Greater detail in trade data since the early 1990s has made it possible to better assess the contribution of foreign livestock to U.S. beef production. As a result, data indicate that the quantity of meat produced from each head of breeding stock—in some sense, a measure of technical efficiency gains and genetic improvement—has increased since 1972. After adjusting for beef produced from foreign-born animals, Brester and Marsh (1999) estimated that beef production per U.S. beef cow increased by 26 percent over the 25-year period ending in 1998. In 1976, commercial beef production reached 25.667 billion pounds, which included an estimated 497 million pounds of beef produced from cattle imported from Canada and Mexico (Brester and Marsh, 1999). After subtracting beef produced from foreign cattle, an average of 457 pounds of beef was produced per U.S. cow in the U.S. base cow herd of 54.971 million cows (January 1, 1976 total cow inventory).
Extending the Brester-Marsh methodology beyond 1998—the end point in their original study—implies an increase in beef production per U.S. cow of 44 percent from 1972 to 2010. In the most recent peak year of 2008, 26.561 billion pounds of beef were produced, 1.565 billion pounds of that beef attributable to cattle imported from Canada and Mexico.
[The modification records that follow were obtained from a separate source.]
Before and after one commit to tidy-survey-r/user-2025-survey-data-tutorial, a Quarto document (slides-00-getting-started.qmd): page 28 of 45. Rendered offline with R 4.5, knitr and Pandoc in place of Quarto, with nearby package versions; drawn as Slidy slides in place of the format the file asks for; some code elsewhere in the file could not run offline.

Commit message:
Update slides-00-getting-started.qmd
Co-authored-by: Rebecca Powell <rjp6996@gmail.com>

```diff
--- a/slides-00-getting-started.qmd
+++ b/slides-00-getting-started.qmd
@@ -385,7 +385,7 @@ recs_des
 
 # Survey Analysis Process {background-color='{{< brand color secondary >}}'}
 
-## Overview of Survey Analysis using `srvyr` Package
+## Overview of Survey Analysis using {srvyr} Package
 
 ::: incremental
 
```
Again adjusting for beef from foreign livestock, an average of 600 pounds was produced per U.S. cow in the January 1 total cow inventory of 41.692 million cows.
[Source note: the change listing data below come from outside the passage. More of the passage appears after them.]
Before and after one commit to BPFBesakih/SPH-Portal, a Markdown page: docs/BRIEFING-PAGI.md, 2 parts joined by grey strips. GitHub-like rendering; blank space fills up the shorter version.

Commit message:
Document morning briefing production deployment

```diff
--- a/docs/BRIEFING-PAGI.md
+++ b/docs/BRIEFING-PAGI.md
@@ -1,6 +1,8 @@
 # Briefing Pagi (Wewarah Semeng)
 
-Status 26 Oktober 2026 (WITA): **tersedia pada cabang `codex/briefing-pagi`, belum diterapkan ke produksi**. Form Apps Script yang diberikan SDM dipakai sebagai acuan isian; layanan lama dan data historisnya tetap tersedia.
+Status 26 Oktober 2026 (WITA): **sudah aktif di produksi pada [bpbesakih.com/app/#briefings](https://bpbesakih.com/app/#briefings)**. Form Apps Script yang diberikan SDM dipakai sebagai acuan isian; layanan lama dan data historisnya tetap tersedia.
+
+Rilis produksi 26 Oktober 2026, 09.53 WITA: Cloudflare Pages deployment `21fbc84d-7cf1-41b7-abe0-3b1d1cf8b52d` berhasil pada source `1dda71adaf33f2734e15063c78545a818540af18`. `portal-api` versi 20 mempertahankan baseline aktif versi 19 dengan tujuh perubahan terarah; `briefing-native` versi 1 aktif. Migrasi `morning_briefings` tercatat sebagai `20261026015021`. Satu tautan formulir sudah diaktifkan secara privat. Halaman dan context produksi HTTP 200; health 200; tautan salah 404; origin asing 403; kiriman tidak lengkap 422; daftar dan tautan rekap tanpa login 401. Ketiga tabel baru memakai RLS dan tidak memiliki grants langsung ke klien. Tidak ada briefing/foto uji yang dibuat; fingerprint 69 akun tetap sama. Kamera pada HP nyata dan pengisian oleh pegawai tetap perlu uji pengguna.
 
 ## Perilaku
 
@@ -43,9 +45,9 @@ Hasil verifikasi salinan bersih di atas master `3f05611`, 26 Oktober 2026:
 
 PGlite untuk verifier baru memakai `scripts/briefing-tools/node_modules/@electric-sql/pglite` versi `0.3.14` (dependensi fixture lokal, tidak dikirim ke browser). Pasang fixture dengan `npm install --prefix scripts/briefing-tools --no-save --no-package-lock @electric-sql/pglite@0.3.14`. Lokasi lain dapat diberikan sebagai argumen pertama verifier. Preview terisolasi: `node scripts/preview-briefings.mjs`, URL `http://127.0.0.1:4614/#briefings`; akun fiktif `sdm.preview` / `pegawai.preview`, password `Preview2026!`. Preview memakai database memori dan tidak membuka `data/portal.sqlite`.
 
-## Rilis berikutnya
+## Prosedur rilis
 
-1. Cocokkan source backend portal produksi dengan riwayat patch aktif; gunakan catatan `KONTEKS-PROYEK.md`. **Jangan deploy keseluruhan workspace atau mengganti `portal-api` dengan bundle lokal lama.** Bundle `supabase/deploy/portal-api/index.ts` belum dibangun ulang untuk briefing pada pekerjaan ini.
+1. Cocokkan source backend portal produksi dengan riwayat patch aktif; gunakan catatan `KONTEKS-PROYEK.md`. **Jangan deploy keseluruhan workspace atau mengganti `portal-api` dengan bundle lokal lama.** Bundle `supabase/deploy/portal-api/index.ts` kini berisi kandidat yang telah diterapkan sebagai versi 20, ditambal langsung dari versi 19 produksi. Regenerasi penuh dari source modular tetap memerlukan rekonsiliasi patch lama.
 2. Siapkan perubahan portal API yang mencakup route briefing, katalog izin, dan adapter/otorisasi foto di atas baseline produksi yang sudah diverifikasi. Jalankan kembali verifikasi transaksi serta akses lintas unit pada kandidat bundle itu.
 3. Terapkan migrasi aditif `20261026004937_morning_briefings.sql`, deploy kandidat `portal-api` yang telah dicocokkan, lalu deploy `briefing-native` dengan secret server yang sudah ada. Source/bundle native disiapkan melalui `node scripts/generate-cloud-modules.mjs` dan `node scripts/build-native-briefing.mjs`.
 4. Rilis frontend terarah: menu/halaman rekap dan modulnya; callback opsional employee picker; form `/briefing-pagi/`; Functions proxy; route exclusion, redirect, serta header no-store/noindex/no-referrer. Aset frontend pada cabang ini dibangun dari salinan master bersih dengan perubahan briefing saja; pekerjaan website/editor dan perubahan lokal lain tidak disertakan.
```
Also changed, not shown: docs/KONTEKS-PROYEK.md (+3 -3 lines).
Federally inspected average dressed weights reported by USDA's National Agricultural Statistics Service (NASS) have increased steadily over time (fig. 1). Annual average dressed weights for all cattle in 1970 that averaged 624 pounds per head had increased by almost 26 percent to 784 pounds in 2009, the heaviest annual average weights to date. The dressed-weight measures in both years include effects from imported livestock.
The U.S. depends on foreign sources for a significant share of its red meat. These sources include both meat imported directly as beef, pork, or lamb and the meat produced in the U.S. from imported live animals. For beef, foreign sources have
accounted for as little as 8.2 percent (1974 and 1975) to as much as 18.2 percent (2005). Even during 2003 through 2005 when cattle imports from Canada were subject to restrictions due to the discovery of Bovine Spongiform Encephalopathy, beef from foreign sources accounted for 14.6 to 18.2 percent of U.S. beef supplies.
For 2011, cumulative imports of Canadian cattle into the United States were 35 percent lower year-over-year than in 2010, while imports of beef from Canada were 20 percent lower, again, year-over-year. Over the same period, imports of cattle from Mexico were up by over 16 percent. In 2011, estimated (by the Brester-Marsh method) beef produced from cattle imported into the United States from Canada and Mexico combined with all beef imported into the United States represented a quantity equal to about 11 percent of total U.S. beef supplies (excluding beginning cold storage stocks and on-farm production),. This was down from almost 13 percent in 2010 due to reduced imports of cattle from Canada.